Obviously, athletics has one advantage; no unions. Schools are allowed to go out and hire the best coaches to cultivate, train and coach student athletes but the educational unions will not allow better teachers to be paid more money. But not only can schools not hire the best teachers and fire the worst, society doesn't have a way to trust teacher performance. A great band program wins competitions, a great football program has a great record, but few teachers are allowed to judge great science. Say Rena Subotnik of the American Psychological Association, Paula Olszewski-Kubilius of Northwestern University and Frank Worrell at the University of California, Berkeley,"Academic areas however, rarely rely on demonstrated achievement, but rather on standardized tests because K-12 teachers' judgments tend not to be sufficiently trusted."
First, of course, is recognition that some children are intellectually elite, a no-no in modern pedagogy where that is bad for the self-esteem of others. No one complains if a student baseball player is considered superior to others or a teenager becomes a rock star but education frowns on superior intellects being recognized for that.

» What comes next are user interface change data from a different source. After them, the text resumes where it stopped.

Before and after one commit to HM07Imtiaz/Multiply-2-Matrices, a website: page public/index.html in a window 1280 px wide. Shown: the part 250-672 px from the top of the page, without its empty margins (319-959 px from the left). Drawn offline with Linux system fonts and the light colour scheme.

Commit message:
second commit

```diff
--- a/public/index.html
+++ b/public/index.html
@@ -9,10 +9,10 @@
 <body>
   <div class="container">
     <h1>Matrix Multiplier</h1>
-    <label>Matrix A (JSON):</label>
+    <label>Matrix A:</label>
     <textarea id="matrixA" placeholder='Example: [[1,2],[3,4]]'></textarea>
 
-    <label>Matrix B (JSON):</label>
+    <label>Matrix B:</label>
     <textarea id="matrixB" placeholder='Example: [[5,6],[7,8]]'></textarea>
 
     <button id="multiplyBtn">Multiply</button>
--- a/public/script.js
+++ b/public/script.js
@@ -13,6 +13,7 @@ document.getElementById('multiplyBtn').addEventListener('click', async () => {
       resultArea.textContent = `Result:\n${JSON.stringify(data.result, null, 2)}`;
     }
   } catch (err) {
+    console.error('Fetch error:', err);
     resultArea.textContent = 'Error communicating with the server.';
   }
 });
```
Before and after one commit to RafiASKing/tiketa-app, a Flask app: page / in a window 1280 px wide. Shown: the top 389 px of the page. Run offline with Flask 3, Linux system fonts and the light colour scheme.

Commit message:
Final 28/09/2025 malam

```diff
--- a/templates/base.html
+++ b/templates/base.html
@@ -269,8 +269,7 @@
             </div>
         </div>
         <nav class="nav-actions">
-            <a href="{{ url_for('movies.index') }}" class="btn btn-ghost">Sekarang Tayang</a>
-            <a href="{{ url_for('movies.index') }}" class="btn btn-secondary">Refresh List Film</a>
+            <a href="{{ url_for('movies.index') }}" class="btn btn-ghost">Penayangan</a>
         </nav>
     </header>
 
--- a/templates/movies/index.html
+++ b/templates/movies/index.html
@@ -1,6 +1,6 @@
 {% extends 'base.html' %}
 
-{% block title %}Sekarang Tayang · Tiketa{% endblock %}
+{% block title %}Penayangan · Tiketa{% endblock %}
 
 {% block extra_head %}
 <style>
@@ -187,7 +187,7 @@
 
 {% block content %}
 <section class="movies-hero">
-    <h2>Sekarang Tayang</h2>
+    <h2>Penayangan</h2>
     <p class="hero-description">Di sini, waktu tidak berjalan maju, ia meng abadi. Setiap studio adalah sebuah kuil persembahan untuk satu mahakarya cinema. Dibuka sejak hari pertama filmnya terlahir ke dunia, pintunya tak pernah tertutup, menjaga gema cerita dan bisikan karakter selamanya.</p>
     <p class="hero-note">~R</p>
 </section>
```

What should happen instead of falsely insisting everyone is intellectually equal, is 'psychological strength training', the same mental preparation athletes and artistic performers go through to help deal with the pressure that comes with both challenge and success.
If education is recognized as a meritocracy also, we wouldn't need to waste $5 billion a year on STEM outreach programs where various fields try to compete for the attention of the smart kids. The smart kids would be well-known and scouted by universities who would have more to go on than a standardized test, which is as silly a metric for a scientist as a 40-yard dash is for a baseball player.
"Our schools have cabinets and hallways with athletic and cheer-leading trophies that elicit school-wide pride. Academic abilities, viewed by some, as resulting from natural abilities and no effort, are rarely acknowledged for fear of reinforcing the idea that the success of some students highlights the impossibility of success for other students," the authors say in conclusion.
Editorial published in Psychological Science in the Public Interest